If you see this text, then your files are no longer acces­si­ble, because they have been encrypt­ed. Per­haps you are busy look­ing for a way to recov­er your files, but don’t waste your time. Nobody can recov­er your files with­out our decryp­tion ser­vice,” the virus mes­sage says.

Recov­ery not so easy

Petya also is nasty because in addi­tion to encrypt­ing files, it also encrypts the infect­ed computer’s mas­ter boot record, mak­ing recov­ery even more difficult.

The U.S. Depart­ment of Home­land Secu­ri­ty said it is mon­i­tor­ing the sit­u­a­tion. While there are reports of indi­vid­ual U.S. com­pa­nies being hit, infec­tions appear more preva­lent in Europe.

US-CERT has received mul­ti­ple reports of Petya ran­somware infec­tions occur­ring in net­works in many coun­tries around the world,” said DHS in a state­ment. “Indi­vid­u­als and orga­ni­za­tions are dis­cour­aged from pay­ing the ran­som, as this does not guar­an­tee that access will be restored. Using unpatched and unsup­port­ed soft­ware may increase the risk of pro­lif­er­a­tion of cyber­se­cu­ri­ty threats, such as ransomware.”

U.S. still scram­bling on security

Petya actu­al­ly was ini­tial­ly dis­cov­ered in 2015; most ana­lysts say it was updat­ed after WannaCry’s suc­cess. Oth­ers are call­ing the attack an entire­ly new piece of malware.

The out­break is yet anoth­er sign U.S. secu­ri­ty is unpre­pared for the kinds of cyber attacks that are becom­ing more common.

Orga­ni­za­tions are still not patch­ing in a time­ly man­ner across all assets, and end users still have admin­is­tra­tive rights,” Haber said. “The com­bi­na­tion is how Petya is becom­ing a dev­as­tat­ing threat and mak­ing orga­ni­za­tions real­ize the strat­e­gy of patch­ing servers only is not acceptable.”

More sto­ries relat­ed to cyber attacks:
Why Wan­naCry por­tends com­ing surge in attacks launched via self-spread­ing worms
Why inse­cure soft­ware is the root of all problems
Man­ag­ing sur­pris­es before they hap­pen is key to effec­tive cybersecurity
Steps to avoid being infect­ed by the ran­somware pandemic

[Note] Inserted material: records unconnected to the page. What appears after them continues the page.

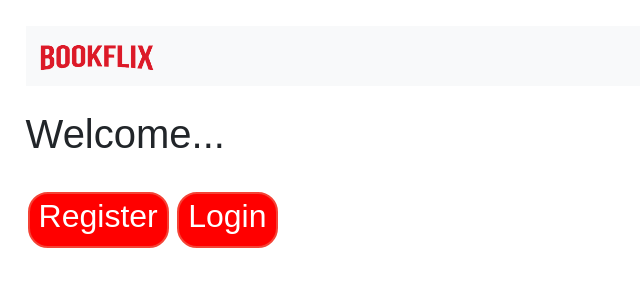
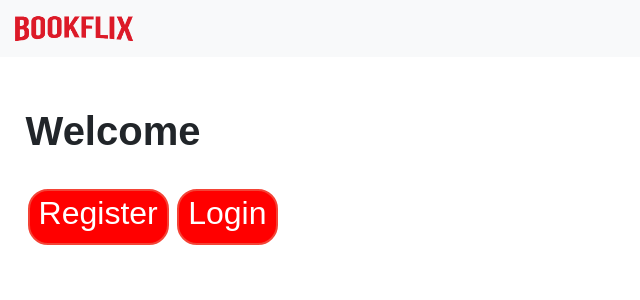
Before and after one commit to devashishSule/BookFlix_v1.0, a Flask app: page / in a window 1280 px wide. Shown: the top 300 px of the page, without its empty margins (0-640 px from the left). Run offline with Flask 2, Linux system fonts and the light colour scheme.

Commit message:
**bodySpacing implemented**

```diff
--- a/static/css/main.css
+++ b/static/css/main.css
@@ -1,4 +1,4 @@
-body {
+.bodySpacing {
     font-family: sans-serif;
     padding: 2%;
     margin: 10;
--- a/templates/index.html
+++ b/templates/index.html
@@ -1,13 +1,15 @@
 {% extends 'base.html' %} {% block head%}
 <title>BookFlix</title>
 {% endblock %} {% block body %}
-<h1>Welcome...</h1><br>
+<div class="bodySpacing">
+    <h1><b>Welcome</b></h1><br>
+    <a href="./register.html" class="button button_index">
+        <h2>Register</h2>
+    </a>
 
-<a href="./register.html" class="button button_index">
-    <h2>Register</h2>
-</a>
+    <a href="./login.html" class="button button_index">
+        <h2>Login</h2>
+    </a>
+</div>
 
-<a href="./login.html" class="button button_index">
-    <h2>Login</h2>
-</a>
 {% endblock %}
--- a/templates/register.html
+++ b/templates/register.html
@@ -1,6 +1,7 @@
 {% extends 'base.html'%} {%block head%}
 <title>Register</title>
 {%endblock%} {%block body%}
+<div class="bodySpacing">
     <div class="content">
         <form method="post">
             <h1>Register</h1>
@@ -27,6 +28,7 @@
 
         </form>
     </div>
+</div>
 <script src="https://cdnjs.cloudflare.com/ajax/libs/jquery/3.6.1/jquery.min.js" integrity="sha512-aVKKRRi/Q/YV+4mjoKBsE4x3H+BkegoM/em46NNlCqNTmUYADjBbeNefNxYV7giUp0VxICtqdrbqU7iVaeZNXA==" crossorigin="anonymous" referrerpolicy="no-referrer"></script>
 <script src="../static/css/public/register.js" type="text/javascript"></script>
 {%endblock%}
```
Lines whose indentation alone changed are shown as unchanged.
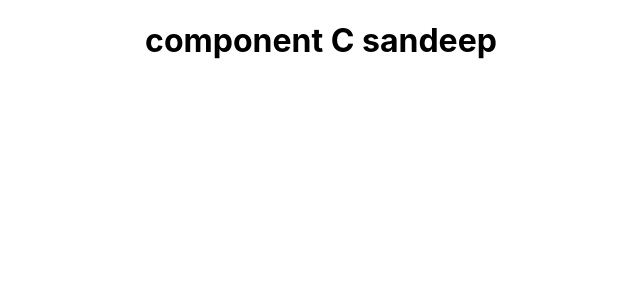
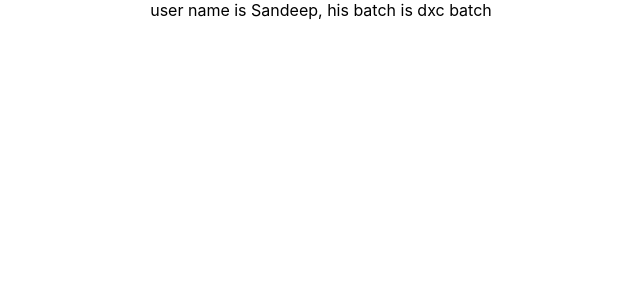
Before and after one commit to Sandeep5080/dxcreactjs, a React (Create React App) app: page / in a window 1280 px wide. Shown: the top 300 px of the page, without its empty margins (319-959 px from the left). Built offline with nearby package versions, Linux system fonts and the light colour scheme.

Commit message:
pass multiple context objects between components

```diff
--- a/src/App.js
+++ b/src/App.js
@@ -39,16 +39,17 @@ import React from 'react';
 
 
 export const UserContext = React.createContext()
+export const BatchContext = React.createContext()
 
 function App() {
   return (
     <div className="App">
 
-      <UserContext.Provider value = {'sandeep'} >
-        <ComponentA/>
-     </UserContext.Provider>
-
-
+      <UserContext.Provider value={'Sandeep'} >
+        <BatchContext.Provider value={'dxc batch '}>
+          <ComponentA />
+        </BatchContext.Provider>
+      </UserContext.Provider>
     </div>
   );
 }
--- a/src/components/contexthook/ComponentC.js
+++ b/src/components/contexthook/ComponentC.js
@@ -1,16 +1,30 @@
 import React from 'react'
-import { UserContext } from '../../App'
+import { UserContext,BatchContext } from '../../App'
+
 
 
 function ComponentC() {
     return (
-        <div>
-        <UserContext.Consumer>
-        { user => { return <h1>component C {user}</h1> }}
-        </UserContext.Consumer>
-        </div>
-    )
 
-}
-
+            <div>
+                <UserContext.Consumer>
+                    {
+                        user => {
+                            return(
+                                <BatchContext.Consumer>
+                                  {
+                                      batch =>{
+                                          return <div>
+                                                user name is {user}, his batch is {batch}
+                                            </div>
+                                      }
+                                  }
+                                </BatchContext.Consumer>
+                            )
+                        }
+                    }
+                </UserContext.Consumer>
+            </div>
+        )
+    }
 export default ComponentC
```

Posted in Featured Story, Fresh vulnerabilities